E3 06: Alone in the Dark impressions

After a long absence from the gaming world, classic survival horror series Alone in the Dark is back to terrify the control pad-wielding populace. Publisher Atari has let slip a teaser trailer, as well as few tantalizing details of the upcoming scare-fest.

The trailer is mostly a tech demo, showing off realistic, moody lighting full of mist and visible rays of light, and dangling only a few bloody hints as to what is going on. We spoke directly with Atari after seeing it, and were able to glean a few more hints about what's so creepy about New York's Central Park and what will set this game apart from the masses.

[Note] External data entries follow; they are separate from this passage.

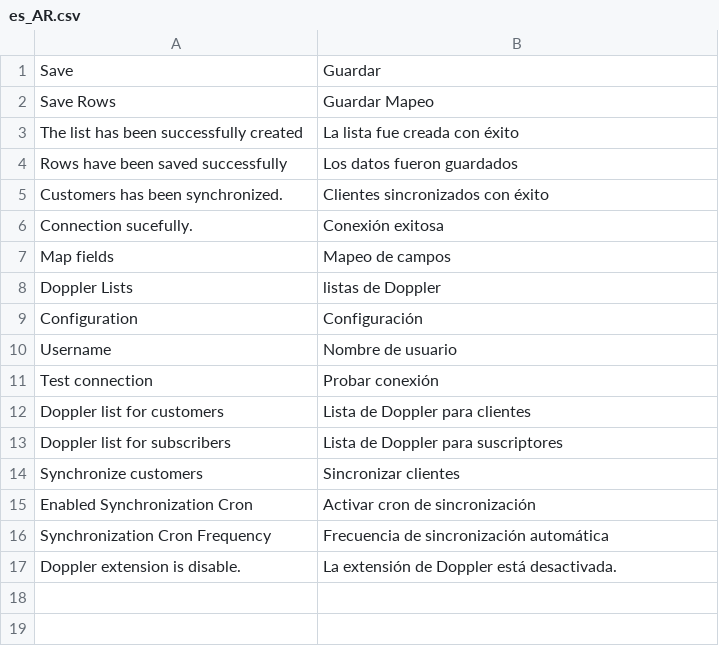
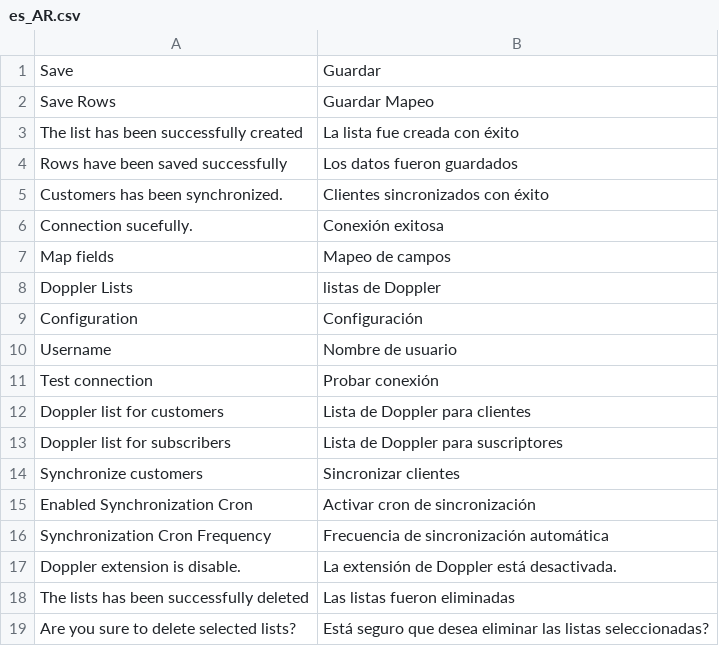
Before and after one commit to FromDoppler/doppler-magento2, a CSV file: i18n/es_AR.csv, drawn as a sheet.

Commit message:
registrar integración, eliminar listas, logo

```diff
--- a/i18n/es_AR.csv
+++ b/i18n/es_AR.csv
@@ -17 +17,3 @@ Username,"Nombre de usuario"
 "Doppler extension is disable.","La extensión de Doppler está desactivada."
+"The lists has been successfully deleted","Las listas fueron eliminadas"
+"Are you sure to delete selected lists?","Está seguro que desea eliminar las listas seleccionadas?"
```
Also changed, not shown: 7 other files.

Taking a cue from TV shows like Alias and 24, the new Alone in the Dark will adopt a form of episodic storytelling, as opposed to the film-like storytelling most games use. This subtle change should yield a more sustained pace with tons of cliffhanger moments, and should also enable the player to play in smaller doses, but still feel fulfilled. Developer Eden games is even crafted bumpers for each episode that will show you what has happened previously, as well as what will happen soon. Downloadable episodes are also possible.

The story stars ex-detective Edward Carnby - yes, the same hero from the original Alone in the Dark. Somehow, he's not dead or even older, even though the first game took place in like, 1920. We're told there's actually a reason for this, and it'll be explained in the game. He's investigating something odd about Central Park - after all, isn't it strange that there's a vast, lushly forested park in the middle of a city so desperate to utilize every square inch of real estate it can?

The specifics of Carnby's search are unclear; we're told only that they center around paranormal events linked to the after-life. More specifically, if the presence of a spiky, humanoid monster covered in blood in the trailer is anything to go by, he might be investigating something escaping the afterlife. Just a theory.

At any rate, the promise of a grisly story and a go-anywhere, explore as you see fit, yet still episodic version of Central Park (complete with zoo, museum, and reservoir) has us thinking there will be a lot of us entering the park "alone" early next year.

May 10, 2006